Task:
Exactly as they stand, set down all of the records again.

··· Supplied data

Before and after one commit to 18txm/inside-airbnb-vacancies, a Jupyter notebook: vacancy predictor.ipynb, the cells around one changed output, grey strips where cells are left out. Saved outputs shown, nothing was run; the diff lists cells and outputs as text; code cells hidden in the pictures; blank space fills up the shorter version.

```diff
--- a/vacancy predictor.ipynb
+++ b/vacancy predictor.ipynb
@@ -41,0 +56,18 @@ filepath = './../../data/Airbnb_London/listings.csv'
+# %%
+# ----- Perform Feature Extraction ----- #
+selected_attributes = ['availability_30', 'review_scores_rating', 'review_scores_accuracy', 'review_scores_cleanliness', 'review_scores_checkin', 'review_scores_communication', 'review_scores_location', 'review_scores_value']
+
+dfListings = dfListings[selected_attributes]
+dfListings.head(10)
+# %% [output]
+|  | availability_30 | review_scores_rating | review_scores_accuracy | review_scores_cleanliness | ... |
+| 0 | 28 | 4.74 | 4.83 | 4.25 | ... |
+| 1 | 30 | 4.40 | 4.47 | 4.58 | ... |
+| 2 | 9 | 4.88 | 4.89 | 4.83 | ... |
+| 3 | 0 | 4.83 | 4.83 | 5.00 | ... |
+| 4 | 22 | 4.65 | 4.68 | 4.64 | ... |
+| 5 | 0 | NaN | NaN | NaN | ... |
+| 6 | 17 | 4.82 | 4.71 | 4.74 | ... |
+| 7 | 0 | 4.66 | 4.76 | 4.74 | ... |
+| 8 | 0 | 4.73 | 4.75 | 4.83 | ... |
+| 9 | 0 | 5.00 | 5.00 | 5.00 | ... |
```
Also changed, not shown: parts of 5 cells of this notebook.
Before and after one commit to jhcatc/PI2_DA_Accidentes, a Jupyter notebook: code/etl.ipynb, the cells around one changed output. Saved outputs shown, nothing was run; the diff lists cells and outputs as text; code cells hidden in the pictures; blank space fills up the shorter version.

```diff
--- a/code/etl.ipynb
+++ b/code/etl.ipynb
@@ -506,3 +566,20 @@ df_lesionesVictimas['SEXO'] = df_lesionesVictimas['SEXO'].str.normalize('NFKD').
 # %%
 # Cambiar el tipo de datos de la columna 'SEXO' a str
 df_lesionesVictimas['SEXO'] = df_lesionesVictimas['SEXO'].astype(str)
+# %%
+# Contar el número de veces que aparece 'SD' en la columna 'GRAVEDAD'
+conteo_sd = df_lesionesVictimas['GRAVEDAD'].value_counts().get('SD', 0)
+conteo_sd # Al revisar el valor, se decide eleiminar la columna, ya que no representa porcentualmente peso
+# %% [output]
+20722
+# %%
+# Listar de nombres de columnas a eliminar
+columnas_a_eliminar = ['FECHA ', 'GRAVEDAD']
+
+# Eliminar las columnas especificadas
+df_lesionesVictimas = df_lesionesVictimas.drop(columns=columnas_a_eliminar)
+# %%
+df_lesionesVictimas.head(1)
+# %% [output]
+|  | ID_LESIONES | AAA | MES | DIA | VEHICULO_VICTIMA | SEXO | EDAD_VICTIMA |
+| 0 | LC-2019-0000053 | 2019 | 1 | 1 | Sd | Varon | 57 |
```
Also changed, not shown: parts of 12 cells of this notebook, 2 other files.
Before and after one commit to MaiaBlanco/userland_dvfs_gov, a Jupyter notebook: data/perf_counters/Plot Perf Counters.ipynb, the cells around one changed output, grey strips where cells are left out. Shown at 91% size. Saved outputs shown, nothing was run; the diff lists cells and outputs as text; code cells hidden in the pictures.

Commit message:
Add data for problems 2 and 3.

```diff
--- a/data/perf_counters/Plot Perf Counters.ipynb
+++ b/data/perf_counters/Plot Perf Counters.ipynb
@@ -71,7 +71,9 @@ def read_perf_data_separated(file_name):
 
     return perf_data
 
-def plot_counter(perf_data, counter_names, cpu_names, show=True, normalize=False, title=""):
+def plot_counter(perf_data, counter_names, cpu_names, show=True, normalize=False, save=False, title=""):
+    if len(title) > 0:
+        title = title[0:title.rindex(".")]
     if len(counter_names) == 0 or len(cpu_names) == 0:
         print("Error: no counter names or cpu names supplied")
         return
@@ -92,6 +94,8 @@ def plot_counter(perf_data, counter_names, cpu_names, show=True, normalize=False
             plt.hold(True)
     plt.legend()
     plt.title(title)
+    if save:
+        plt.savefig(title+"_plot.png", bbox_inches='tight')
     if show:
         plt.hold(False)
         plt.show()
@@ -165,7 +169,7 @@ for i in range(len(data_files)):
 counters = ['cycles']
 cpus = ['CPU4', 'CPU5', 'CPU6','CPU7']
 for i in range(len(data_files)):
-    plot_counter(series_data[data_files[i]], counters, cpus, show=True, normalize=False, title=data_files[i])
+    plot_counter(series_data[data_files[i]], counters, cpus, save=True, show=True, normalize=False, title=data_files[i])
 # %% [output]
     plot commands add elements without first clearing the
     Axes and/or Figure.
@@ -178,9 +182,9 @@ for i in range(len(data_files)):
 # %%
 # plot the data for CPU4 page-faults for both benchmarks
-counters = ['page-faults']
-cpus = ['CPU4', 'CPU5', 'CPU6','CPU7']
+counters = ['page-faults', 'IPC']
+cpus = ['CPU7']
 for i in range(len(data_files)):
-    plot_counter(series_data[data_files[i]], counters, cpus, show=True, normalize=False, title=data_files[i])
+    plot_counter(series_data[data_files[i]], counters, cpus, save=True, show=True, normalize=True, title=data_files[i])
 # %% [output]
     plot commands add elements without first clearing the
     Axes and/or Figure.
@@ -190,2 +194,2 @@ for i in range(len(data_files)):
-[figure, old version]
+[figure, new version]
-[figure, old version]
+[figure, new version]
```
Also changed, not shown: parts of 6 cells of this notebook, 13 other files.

······

Solution to the problem:
Before and after one commit to 18txm/inside-airbnb-vacancies, a Jupyter notebook: vacancy predictor.ipynb, the cells around one changed output, grey strips where cells are left out. Saved outputs shown, nothing was run; the diff lists cells and outputs as text; code cells hidden in the pictures; blank space fills up the shorter version.

```diff
--- a/vacancy predictor.ipynb
+++ b/vacancy predictor.ipynb
@@ -41,0 +56,18 @@ filepath = './../../data/Airbnb_London/listings.csv'
+# %%
+# ----- Perform Feature Extraction ----- #
+selected_attributes = ['availability_30', 'review_scores_rating', 'review_scores_accuracy', 'review_scores_cleanliness', 'review_scores_checkin', 'review_scores_communication', 'review_scores_location', 'review_scores_value']
+
+dfListings = dfListings[selected_attributes]
+dfListings.head(10)
+# %% [output]
+|  | availability_30 | review_scores_rating | review_scores_accuracy | review_scores_cleanliness | ... |
+| 0 | 28 | 4.74 | 4.83 | 4.25 | ... |
+| 1 | 30 | 4.40 | 4.47 | 4.58 | ... |
+| 2 | 9 | 4.88 | 4.89 | 4.83 | ... |
+| 3 | 0 | 4.83 | 4.83 | 5.00 | ... |
+| 4 | 22 | 4.65 | 4.68 | 4.64 | ... |
+| 5 | 0 | NaN | NaN | NaN | ... |
+| 6 | 17 | 4.82 | 4.71 | 4.74 | ... |
+| 7 | 0 | 4.66 | 4.76 | 4.74 | ... |
+| 8 | 0 | 4.73 | 4.75 | 4.83 | ... |
+| 9 | 0 | 5.00 | 5.00 | 5.00 | ... |
```
Also changed, not shown: parts of 5 cells of this notebook.
Before and after one commit to jhcatc/PI2_DA_Accidentes, a Jupyter notebook: code/etl.ipynb, the cells around one changed output. Saved outputs shown, nothing was run; the diff lists cells and outputs as text; code cells hidden in the pictures; blank space fills up the shorter version.

```diff
--- a/code/etl.ipynb
+++ b/code/etl.ipynb
@@ -506,3 +566,20 @@ df_lesionesVictimas['SEXO'] = df_lesionesVictimas['SEXO'].str.normalize('NFKD').
 # %%
 # Cambiar el tipo de datos de la columna 'SEXO' a str
 df_lesionesVictimas['SEXO'] = df_lesionesVictimas['SEXO'].astype(str)
+# %%
+# Contar el número de veces que aparece 'SD' en la columna 'GRAVEDAD'
+conteo_sd = df_lesionesVictimas['GRAVEDAD'].value_counts().get('SD', 0)
+conteo_sd # Al revisar el valor, se decide eleiminar la columna, ya que no representa porcentualmente peso
+# %% [output]
+20722
+# %%
+# Listar de nombres de columnas a eliminar
+columnas_a_eliminar = ['FECHA ', 'GRAVEDAD']
+
+# Eliminar las columnas especificadas
+df_lesionesVictimas = df_lesionesVictimas.drop(columns=columnas_a_eliminar)
+# %%
+df_lesionesVictimas.head(1)
+# %% [output]
+|  | ID_LESIONES | AAA | MES | DIA | VEHICULO_VICTIMA | SEXO | EDAD_VICTIMA |
+| 0 | LC-2019-0000053 | 2019 | 1 | 1 | Sd | Varon | 57 |
```
Also changed, not shown: parts of 12 cells of this notebook, 2 other files.
Before and after one commit to MaiaBlanco/userland_dvfs_gov, a Jupyter notebook: data/perf_counters/Plot Perf Counters.ipynb, the cells around one changed output, grey strips where cells are left out. Shown at 91% size. Saved outputs shown, nothing was run; the diff lists cells and outputs as text; code cells hidden in the pictures.

Commit message:
Add data for problems 2 and 3.

```diff
--- a/data/perf_counters/Plot Perf Counters.ipynb
+++ b/data/perf_counters/Plot Perf Counters.ipynb
@@ -71,7 +71,9 @@ def read_perf_data_separated(file_name):
 
     return perf_data
 
-def plot_counter(perf_data, counter_names, cpu_names, show=True, normalize=False, title=""):
+def plot_counter(perf_data, counter_names, cpu_names, show=True, normalize=False, save=False, title=""):
+    if len(title) > 0:
+        title = title[0:title.rindex(".")]
     if len(counter_names) == 0 or len(cpu_names) == 0:
         print("Error: no counter names or cpu names supplied")
         return
@@ -92,6 +94,8 @@ def plot_counter(perf_data, counter_names, cpu_names, show=True, normalize=False
             plt.hold(True)
     plt.legend()
     plt.title(title)
+    if save:
+        plt.savefig(title+"_plot.png", bbox_inches='tight')
     if show:
         plt.hold(False)
         plt.show()
@@ -165,7 +169,7 @@ for i in range(len(data_files)):
 counters = ['cycles']
 cpus = ['CPU4', 'CPU5', 'CPU6','CPU7']
 for i in range(len(data_files)):
-    plot_counter(series_data[data_files[i]], counters, cpus, show=True, normalize=False, title=data_files[i])
+    plot_counter(series_data[data_files[i]], counters, cpus, save=True, show=True, normalize=False, title=data_files[i])
 # %% [output]
     plot commands add elements without first clearing the
     Axes and/or Figure.
@@ -178,9 +182,9 @@ for i in range(len(data_files)):
 # %%
 # plot the data for CPU4 page-faults for both benchmarks
-counters = ['page-faults']
-cpus = ['CPU4', 'CPU5', 'CPU6','CPU7']
+counters = ['page-faults', 'IPC']
+cpus = ['CPU7']
 for i in range(len(data_files)):
-    plot_counter(series_data[data_files[i]], counters, cpus, show=True, normalize=False, title=data_files[i])
+    plot_counter(series_data[data_files[i]], counters, cpus, save=True, show=True, normalize=True, title=data_files[i])
 # %% [output]
     plot commands add elements without first clearing the
     Axes and/or Figure.
@@ -190,2 +194,2 @@ for i in range(len(data_files)):
-[figure, old version]
+[figure, new version]
-[figure, old version]
+[figure, new version]
```
Also changed, not shown: parts of 6 cells of this notebook, 13 other files.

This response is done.